▶ [What you should do]: Show all lines of the entries in which the word "document" is found.

▶ [Listed entries]:

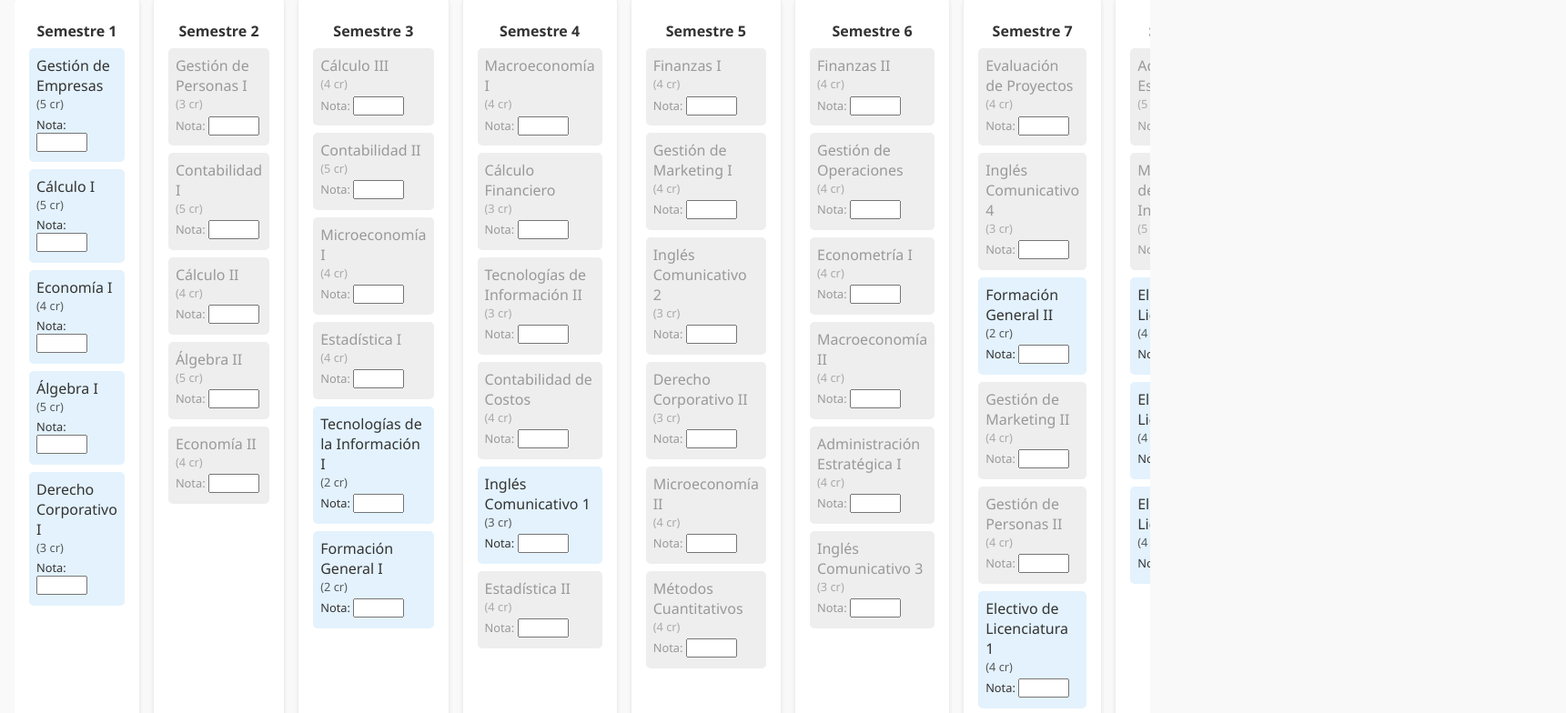
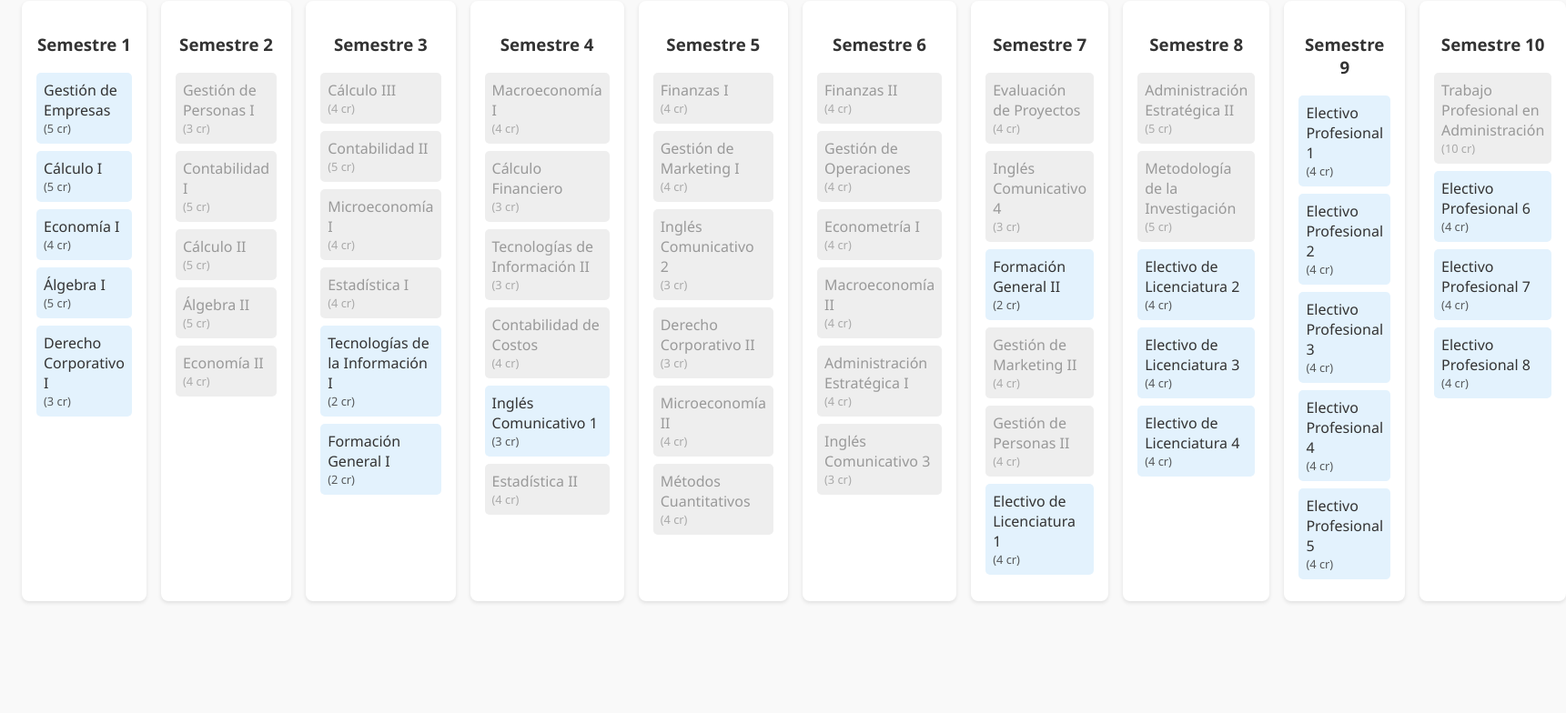
Before and after one commit to Jorg3sp/MALLA-ICO, a plain HTML site: page index.html in a window 1280 px wide. Shown: the part 103-887 px from the top of the page at 91% size, 1721 px wide, since content can reach past the window. After the commit the page ends 800 px from the top, so only its background shows below. Drawn offline with Linux system fonts and the light colour scheme.

Commit message:
Update index.html

```diff
--- a/index.html
+++ b/index.html
@@ -1,110 +1,98 @@
 <!DOCTYPE html>
 <html lang="es">
 <head>
-  <meta charset="UTF-8">
-  <meta name="viewport" content="width=device-width, initial-scale=1.0">
+  <meta charset="UTF-8" />
   <title>Malla Ingeniería Comercial UdeC</title>
   <style>
     body {
       font-family: "Segoe UI", sans-serif;
-      background-color: #f9f9f9;
-      margin: 0;
+      background: #f9f9f9;
       padding: 1rem;
       color: #333;
     }
     h1 {
       text-align: center;
+      text-decoration: underline;
+      text-decoration-color: #007BFF;
       margin-bottom: 1rem;
     }
     .grid {
       display: grid;
       grid-template-columns: repeat(10, 1fr);
       gap: 1rem;
-      overflow-x: auto;
     }
     .semester {
-      background-color: #ffffff;
+      background: #fff;
       padding: 1rem;
-      border-radius: 10px;
-      box-shadow: 0 2px 5px rgba(0,0,0,0.1);
+      border-radius: 8px;
+      box-shadow: 0 2px 4px rgba(0,0,0,0.1);
     }
-    .semester h2 {
-      font-size: 1rem;
+    .semester h3 {
       text-align: center;
-      margin-bottom: 0.5rem;
     }
     .course {
-      background-color: #e3f2fd;
+      background: #e3f2fd;
+      border-radius: 5px;
       padding: 0.5rem;
-      border-radius: 5px;
       margin-bottom: 0.5rem;
+      position: relative;
       cursor: pointer;
-      position: relative;
+    }
+    .course.approved {
+      background: #388e3c;
+      color: white;
     }
     .course.locked {
-      background-color: #eeeeee;
+      background: #eeeeee;
       color: #999;
       cursor: default;
     }
+    .course:hover:not(.locked) {
+      background: #bbdefb;
+    }
     .tooltip {
       visibility: hidden;
-      background-color: #333;
+      background: #333;
       color: #fff;
-      text-align: center;
+      padding: 4px;
       border-radius: 4px;
-      padding: 0.3rem;
+      font-size: 0.75rem;
       position: absolute;
-      z-index: 1;
-      bottom: 110%;
+      bottom: 100%;
       left: 50%;
       transform: translateX(-50%);
       white-space: nowrap;
+      z-index: 10;
     }
-    .course:hover .tooltip {
+    .course.locked:hover .tooltip {
       visibility: visible;
-    }
-    .course.approved {
-      background-color: #c8e6c9;
     }
     .credits {
       font-size: 0.8rem;
       opacity: 0.8;
-    }
-    .grade-input {
-      margin-top: 0.3rem;
-      font-size: 0.8rem;
-    }
-    .grade-input input {
-      width: 3rem;
-    }
-    .average {
-      font-weight: bold;
-      font-size: 0.85rem;
-      margin-top: 0.2rem;
     }
   </style>
 </head>
 <body>
   <h1>Malla Ingeniería Comercial UdeC</h1>
   <div class="grid" id="grid"></div>
-
   <script>
     const semesters = {
-      1: [
+      "1": [
         { code: "136201", name: "Gestión de Empresas", credits: 5 },
         { code: "136202", name: "Cálculo I", credits: 5 },
         { code: "136203", name: "Economía I", credits: 4 },
         { code: "136204", name: "Álgebra I", credits: 5 },
         { code: "136205", name: "Derecho Corporativo I", credits: 3 }
       ],
-      2: [
+      "2": [
         { code: "136206", name: "Gestión de Personas I", credits: 3, prereq: ["136201"] },
         { code: "136207", name: "Contabilidad I", credits: 5, prereq: ["136205"] },
-        { code: "136208", name: "Cálculo II", credits: 4, prereq: ["136202"] },
+        { code: "136208", name: "Cálculo II", credits: 5, prereq: ["136202"] },
         { code: "136209", name: "Álgebra II", credits: 5, prereq: ["136204"] },
         { code: "136210", name: "Economía II", credits: 4, prereq: ["136203"] }
       ],
-      3: [
+      "3": [
         { code: "136211", name: "Cálculo III", credits: 4, prereq: ["136208"] },
         { code: "136212", name: "Contabilidad II", credits: 5, prereq: ["136207"] },
         { code: "136213", name: "Microeconomía I", credits: 4, prereq: ["136203"] },
@@ -112,7 +100,7 @@
         { code: "136215", name: "Tecnologías de la Información I", credits: 2 },
         { code: "136216", name: "Formación General I", credits: 2 }
       ],
-      4: [
+      "4": [
         { code: "136217", name: "Macroeconomía I", credits: 4, prereq: ["136210"] },
         { code: "136218", name: "Cálculo Financiero", credits: 3, prereq: ["136208"] },
         { code: "136219", name: "Tecnologías de Información II", credits: 3, prereq: ["136215"] },
@@ -120,7 +108,7 @@
         { code: "136221", name: "Inglés Comunicativo 1", credits: 3 },
         { code: "136222", name: "Estadística II", credits: 4, prereq: ["136214"] }
       ],
-      5: [
+      "5": [
         { code: "136223", name: "Finanzas I", credits: 4, prereq: ["136218"] },
         { code: "136224", name: "Gestión de Marketing I", credits: 4, prereq: ["136201"] },
         { code: "136225", name: "Inglés Comunicativo 2", credits: 3, prereq: ["136221"] },
@@ -128,7 +116,7 @@
         { code: "136227", name: "Microeconomía II", credits: 4, prereq: ["136213"] },
         { code: "136228", name: "Métodos Cuantitativos", credits: 4, prereq: ["136209"] }
       ],
-      6: [
+      "6": [
         { code: "136229", name: "Finanzas II", credits: 4, prereq: ["136223"] },
         { code: "136230", name: "Gestión de Operaciones", credits: 4, prereq: ["136228"] },
         { code: "136231", name: "Econometría I", credits: 4, prereq: ["136222"] },
@@ -136,7 +124,7 @@
         { code: "136233", name: "Administración Estratégica I", credits: 4, prereq: ["136223"] },
         { code: "136234", name: "Inglés Comunicativo 3", credits: 3, prereq: ["136225"] }
       ],
-      7: [
+      "7": [
         { code: "136235", name: "Evaluación de Proyectos", credits: 4, prereq: ["136227", "136223"] },
         { code: "136236", name: "Inglés Comunicativo 4", credits: 3, prereq: ["136234"] },
         { code: "FG2", name: "Formación General II", credits: 2 },
@@ -144,21 +132,21 @@
         { code: "136238", name: "Gestión de Personas II", credits: 4, prereq: ["136233"] },
         { code: "ELEC1", name: "Electivo de Licenciatura 1", credits: 4 }
       ],
-      8: [
+      "8": [
         { code: "136239", name: "Administración Estratégica II", credits: 5, prereq: ["136233"] },
         { code: "136240", name: "Metodología de la Investigación", credits: 5, prereq: ["136233"] },
         { code: "ELEC2", name: "Electivo de Licenciatura 2", credits: 4 },
         { code: "ELEC3", name: "Electivo de Licenciatura 3", credits: 4 },
         { code: "ELEC4", name: "Electivo de Licenciatura 4", credits: 4 }
       ],
-      9: [
+      "9": [
         { code: "EP1", name: "Electivo Profesional 1", credits: 4 },
         { code: "EP2", name: "Electivo Profesional 2", credits: 4 },
         { code: "EP3", name: "Electivo Profesional 3", credits: 4 },
         { code: "EP4", name: "Electivo Profesional 4", credits: 4 },
         { code: "EP5", name: "Electivo Profesional 5", credits: 4 }
       ],
-      10: [
+      "10": [
         { code: "136241", name: "Trabajo Profesional en Administración", credits: 10, prereq: ["136240"] },
         { code: "EP6", name: "Electivo Profesional 6", credits: 4 },
         { code: "EP7", name: "Electivo Profesional 7", credits: 4 },
@@ -167,25 +155,24 @@
     };
 
     const approved = JSON.parse(localStorage.getItem("aprobados") || "[]");
-    const notas = JSON.parse(localStorage.getItem("notas") || "{}");
 
     function render() {
       const grid = document.getElementById("grid");
       grid.innerHTML = "";
       for (let s = 1; s <= 10; s++) {
-        const column = document.createElement("div");
-        column.className = "semester";
-        column.innerHTML = `<h2>Semestre ${s}</h2>`;
-        for (const ramo of semesters[s]) {
+        const col = document.createElement("div");
+        col.className = "semester";
+        col.innerHTML = `<h3>Semestre ${s}</h3>`;
+        if (!semesters[s]) continue;
+        semesters[s].forEach(ramo => {
           const div = document.createElement("div");
-          const locked = ramo.prereq && !ramo.prereq.every(c => approved.includes(c));
-          div.className = `course ${locked ? "locked" : ""} ${approved.includes(ramo.code) ? "approved" : ""}`;
-          div.innerHTML = `${ramo.name}<div class="credits">(${ramo.credits} cr)</div>`;
-
+          const locked = ramo.prereq && !ramo.prereq.every(p => approved.includes(p));
+          div.className = "course" + (locked ? " locked" : "") + (approved.includes(ramo.code) ? " approved" : "");
+          div.innerHTML = ramo.name + `<div class='credits'>(${ramo.credits} cr)</div>`;
           if (locked) {
             const tooltip = document.createElement("div");
             tooltip.className = "tooltip";
-            tooltip.textContent = `Requiere: ${ramo.prereq.join(", ")}`;
+            tooltip.textContent = "Requiere: " + (ramo.prereq || []).join(", ");
             div.appendChild(tooltip);
           } else {
             div.addEventListener("click", () => {
@@ -195,30 +182,11 @@
               render();
             });
           }
-
-          const gradeDiv = document.createElement("div");
-          gradeDiv.className = "grade-input";
-          gradeDiv.innerHTML = `Nota: <input type="number" min="1" max="7" step="0.1" value="${notas[ramo.code] || ""}">`;
-          gradeDiv.querySelector("input").addEventListener("input", (e) => {
-            notas[ramo.code] = parseFloat(e.target.value);
-            localStorage.setItem("notas", JSON.stringify(notas));
-            render();
-          });
-          div.appendChild(gradeDiv);
-
-          const avg = document.createElement("div");
-          avg.className = "average";
-          if (notas[ramo.code]) {
-            avg.textContent = `Promedio: ${(notas[ramo.code] * 1).toFixed(1)}`;
-          }
-          div.appendChild(avg);
-
-          column.appendChild(div);
-        }
-        grid.appendChild(column);
+          col.appendChild(div);
+        });
+        grid.appendChild(col);
       }
     }
-
     render();
   </script>
 </body>
```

▶ [Written answer]:
       const grid = document.getElementById("grid");
-        const column = document.createElement("div");
+        const col = document.createElement("div");
           const div = document.createElement("div");
             const tooltip = document.createElement("div");
-          const gradeDiv = document.createElement("div");
-          const avg = document.createElement("div");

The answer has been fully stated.